ACTIVITY =>
Give back all of the data exactly as it stands, with the pictures removed.

——

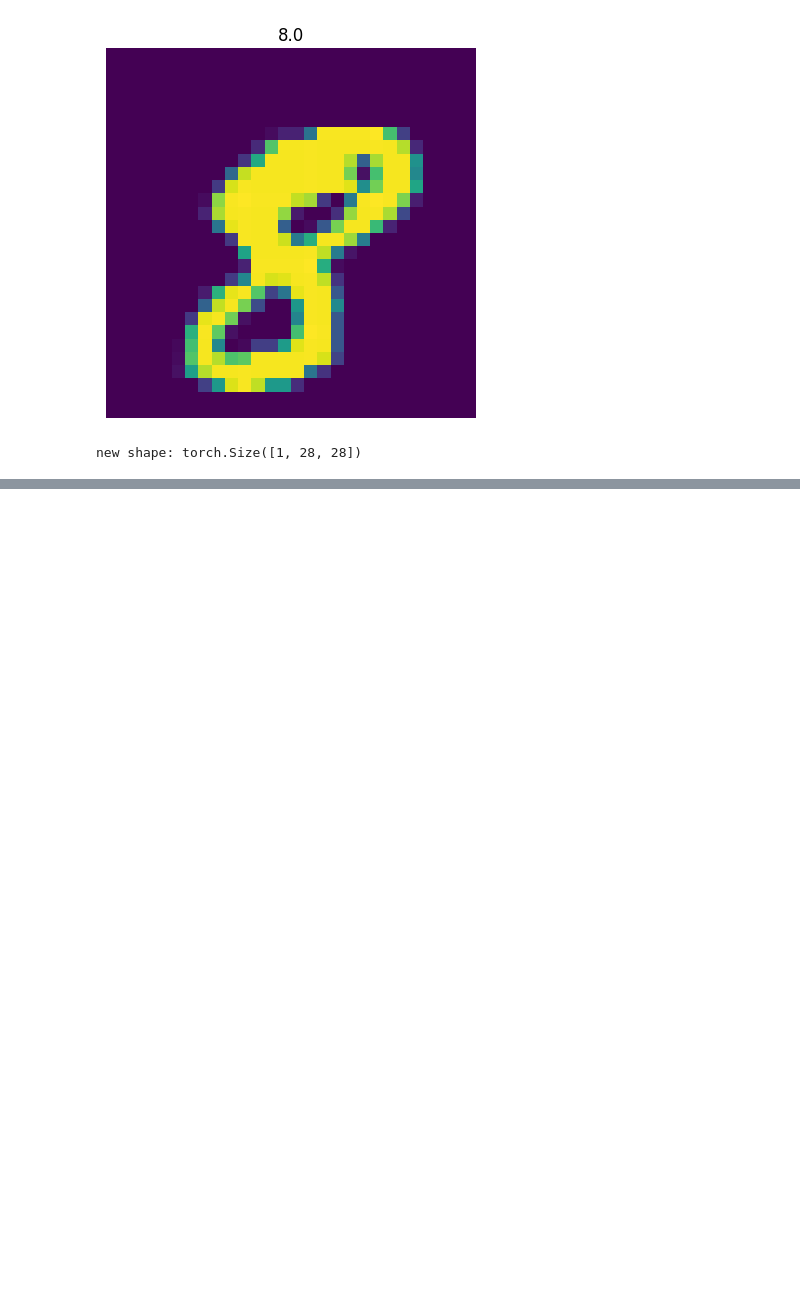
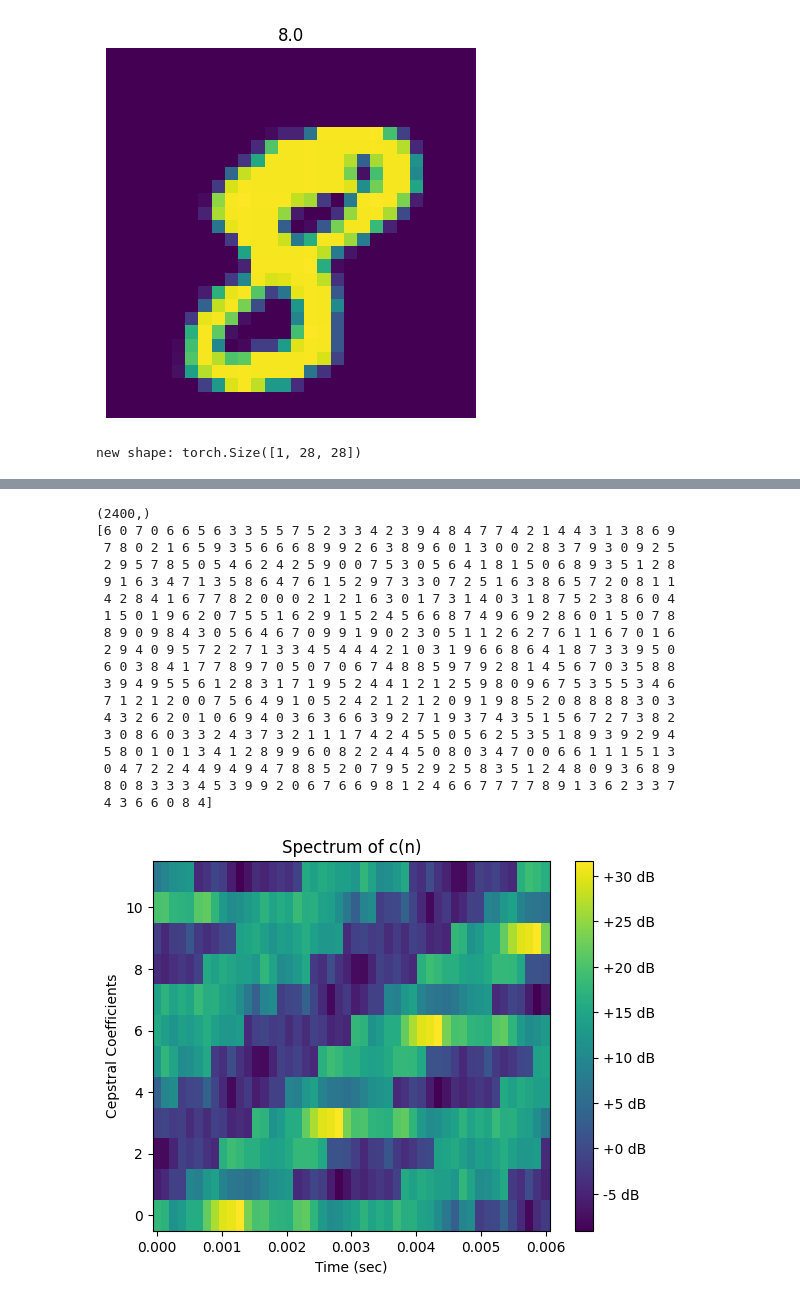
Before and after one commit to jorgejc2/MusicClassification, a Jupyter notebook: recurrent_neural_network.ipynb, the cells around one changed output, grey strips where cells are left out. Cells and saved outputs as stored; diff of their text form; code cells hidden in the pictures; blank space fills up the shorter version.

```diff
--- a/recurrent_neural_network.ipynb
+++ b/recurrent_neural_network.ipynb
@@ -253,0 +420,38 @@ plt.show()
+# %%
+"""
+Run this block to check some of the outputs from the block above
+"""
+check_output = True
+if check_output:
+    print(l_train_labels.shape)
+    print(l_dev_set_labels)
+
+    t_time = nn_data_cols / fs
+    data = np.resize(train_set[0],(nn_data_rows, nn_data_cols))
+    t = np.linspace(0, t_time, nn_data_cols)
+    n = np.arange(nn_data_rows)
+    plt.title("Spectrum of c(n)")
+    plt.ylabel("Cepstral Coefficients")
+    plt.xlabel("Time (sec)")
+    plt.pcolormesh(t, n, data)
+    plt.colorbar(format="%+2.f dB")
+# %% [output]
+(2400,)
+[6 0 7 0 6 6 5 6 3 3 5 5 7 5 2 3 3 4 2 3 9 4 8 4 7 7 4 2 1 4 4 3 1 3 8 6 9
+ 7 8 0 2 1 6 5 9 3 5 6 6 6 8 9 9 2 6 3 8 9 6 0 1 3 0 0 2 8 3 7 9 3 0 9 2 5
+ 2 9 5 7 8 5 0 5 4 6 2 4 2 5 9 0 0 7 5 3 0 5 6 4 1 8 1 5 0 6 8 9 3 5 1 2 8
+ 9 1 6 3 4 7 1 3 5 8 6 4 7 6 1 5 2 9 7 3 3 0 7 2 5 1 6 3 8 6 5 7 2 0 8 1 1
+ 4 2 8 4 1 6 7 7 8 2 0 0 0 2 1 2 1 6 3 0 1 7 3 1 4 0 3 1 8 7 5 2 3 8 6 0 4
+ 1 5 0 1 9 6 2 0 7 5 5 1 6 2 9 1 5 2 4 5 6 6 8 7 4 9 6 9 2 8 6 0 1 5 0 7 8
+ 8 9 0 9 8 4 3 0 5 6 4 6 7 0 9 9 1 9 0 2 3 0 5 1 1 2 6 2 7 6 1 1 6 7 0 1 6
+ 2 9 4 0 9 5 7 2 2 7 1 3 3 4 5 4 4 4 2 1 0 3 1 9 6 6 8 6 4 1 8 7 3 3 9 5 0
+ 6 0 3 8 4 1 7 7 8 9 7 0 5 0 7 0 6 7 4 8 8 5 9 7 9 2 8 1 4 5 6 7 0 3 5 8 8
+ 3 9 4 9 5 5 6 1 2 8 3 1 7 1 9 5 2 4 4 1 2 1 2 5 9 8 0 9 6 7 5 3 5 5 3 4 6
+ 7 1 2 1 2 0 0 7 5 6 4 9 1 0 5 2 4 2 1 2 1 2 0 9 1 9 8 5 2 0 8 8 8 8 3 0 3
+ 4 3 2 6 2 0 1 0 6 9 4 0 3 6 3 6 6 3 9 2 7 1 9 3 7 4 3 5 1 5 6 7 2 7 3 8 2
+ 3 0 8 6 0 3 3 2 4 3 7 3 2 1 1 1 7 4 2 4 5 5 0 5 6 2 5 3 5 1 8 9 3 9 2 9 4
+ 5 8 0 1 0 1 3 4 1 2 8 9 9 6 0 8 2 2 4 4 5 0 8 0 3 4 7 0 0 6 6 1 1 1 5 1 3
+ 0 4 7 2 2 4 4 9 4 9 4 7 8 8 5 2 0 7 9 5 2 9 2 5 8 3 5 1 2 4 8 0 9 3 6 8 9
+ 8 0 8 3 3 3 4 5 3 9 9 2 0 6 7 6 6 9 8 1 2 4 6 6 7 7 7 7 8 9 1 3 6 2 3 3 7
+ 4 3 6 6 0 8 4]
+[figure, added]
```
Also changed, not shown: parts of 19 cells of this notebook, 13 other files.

——

RESPONSE =>
Before and after one commit to jorgejc2/MusicClassification, a Jupyter notebook: recurrent_neural_network.ipynb, the cells around one changed output, grey strips where cells are left out. Cells and saved outputs as stored; diff of their text form; code cells hidden in the pictures; blank space fills up the shorter version.

```diff
--- a/recurrent_neural_network.ipynb
+++ b/recurrent_neural_network.ipynb
@@ -253,0 +420,38 @@ plt.show()
+# %%
+"""
+Run this block to check some of the outputs from the block above
+"""
+check_output = True
+if check_output:
+    print(l_train_labels.shape)
+    print(l_dev_set_labels)
+
+    t_time = nn_data_cols / fs
+    data = np.resize(train_set[0],(nn_data_rows, nn_data_cols))
+    t = np.linspace(0, t_time, nn_data_cols)
+    n = np.arange(nn_data_rows)
+    plt.title("Spectrum of c(n)")
+    plt.ylabel("Cepstral Coefficients")
+    plt.xlabel("Time (sec)")
+    plt.pcolormesh(t, n, data)
+    plt.colorbar(format="%+2.f dB")
+# %% [output]
+(2400,)
+[6 0 7 0 6 6 5 6 3 3 5 5 7 5 2 3 3 4 2 3 9 4 8 4 7 7 4 2 1 4 4 3 1 3 8 6 9
+ 7 8 0 2 1 6 5 9 3 5 6 6 6 8 9 9 2 6 3 8 9 6 0 1 3 0 0 2 8 3 7 9 3 0 9 2 5
+ 2 9 5 7 8 5 0 5 4 6 2 4 2 5 9 0 0 7 5 3 0 5 6 4 1 8 1 5 0 6 8 9 3 5 1 2 8
+ 9 1 6 3 4 7 1 3 5 8 6 4 7 6 1 5 2 9 7 3 3 0 7 2 5 1 6 3 8 6 5 7 2 0 8 1 1
+ 4 2 8 4 1 6 7 7 8 2 0 0 0 2 1 2 1 6 3 0 1 7 3 1 4 0 3 1 8 7 5 2 3 8 6 0 4
+ 1 5 0 1 9 6 2 0 7 5 5 1 6 2 9 1 5 2 4 5 6 6 8 7 4 9 6 9 2 8 6 0 1 5 0 7 8
+ 8 9 0 9 8 4 3 0 5 6 4 6 7 0 9 9 1 9 0 2 3 0 5 1 1 2 6 2 7 6 1 1 6 7 0 1 6
+ 2 9 4 0 9 5 7 2 2 7 1 3 3 4 5 4 4 4 2 1 0 3 1 9 6 6 8 6 4 1 8 7 3 3 9 5 0
+ 6 0 3 8 4 1 7 7 8 9 7 0 5 0 7 0 6 7 4 8 8 5 9 7 9 2 8 1 4 5 6 7 0 3 5 8 8
+ 3 9 4 9 5 5 6 1 2 8 3 1 7 1 9 5 2 4 4 1 2 1 2 5 9 8 0 9 6 7 5 3 5 5 3 4 6
+ 7 1 2 1 2 0 0 7 5 6 4 9 1 0 5 2 4 2 1 2 1 2 0 9 1 9 8 5 2 0 8 8 8 8 3 0 3
+ 4 3 2 6 2 0 1 0 6 9 4 0 3 6 3 6 6 3 9 2 7 1 9 3 7 4 3 5 1 5 6 7 2 7 3 8 2
+ 3 0 8 6 0 3 3 2 4 3 7 3 2 1 1 1 7 4 2 4 5 5 0 5 6 2 5 3 5 1 8 9 3 9 2 9 4
+ 5 8 0 1 0 1 3 4 1 2 8 9 9 6 0 8 2 2 4 4 5 0 8 0 3 4 7 0 0 6 6 1 1 1 5 1 3
+ 0 4 7 2 2 4 4 9 4 9 4 7 8 8 5 2 0 7 9 5 2 9 2 5 8 3 5 1 2 4 8 0 9 3 6 8 9
+ 8 0 8 3 3 3 4 5 3 9 9 2 0 6 7 6 6 9 8 1 2 4 6 6 7 7 7 7 8 9 1 3 6 2 3 3 7
+ 4 3 6 6 0 8 4]
+[figure, added]
```
Also changed, not shown: parts of 19 cells of this notebook, 13 other files.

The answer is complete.